Task prompt: The answer must be every line below that holds the word "hooptiej".

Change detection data
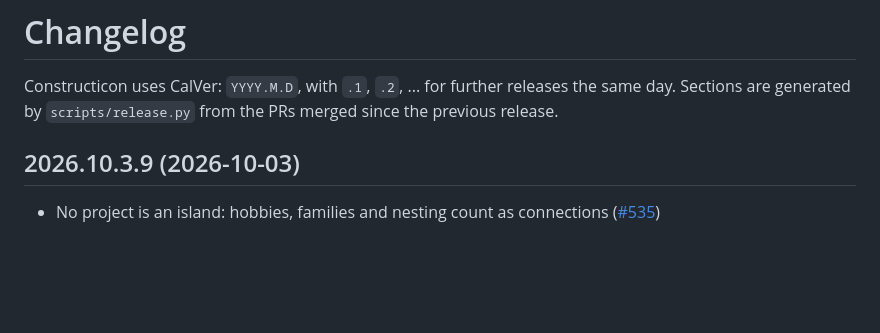
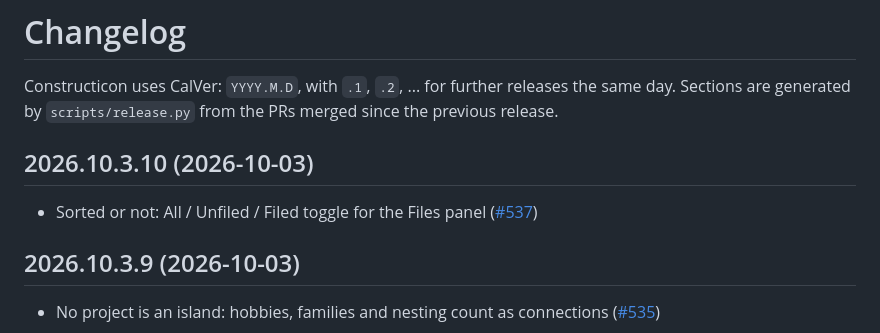
Before and after one commit to hooptiej/Constructicon, a Markdown page: CHANGELOG.md, the part around the change. Drawn GitHub-style; blank space fills up the shorter version.

Commit message:
chore(release): 2026.10.3.10
Co-Authored-By: Claude Opus 5.5 <noreply@anthropic.com>

```diff
--- a/CHANGELOG.md
+++ b/CHANGELOG.md
@@ -2,6 +2,10 @@
 
 Constructicon uses CalVer: `YYYY.M.D`, with `.1`, `.2`, ... for further releases the same day.
 Sections are generated by `scripts/release.py` from the PRs merged since the previous release.
+
+## 2026.10.3.10 (2026-10-03)
+
+- Sorted or not: All / Unfiled / Filed toggle for the Files panel ([#537](https://github.com/hooptiej/Constructicon/pull/537))
 
 ## 2026.10.3.9 (2026-10-03)
 
```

Response:
Before and after one commit to hooptiej/Constructicon, a Markdown page: CHANGELOG.md, the part around the change. Drawn GitHub-style; blank space fills up the shorter version.
+- Sorted or not: All / Unfiled / Filed toggle for the Files panel ([#537](https://github.com/hooptiej/Constructicon/pull/537))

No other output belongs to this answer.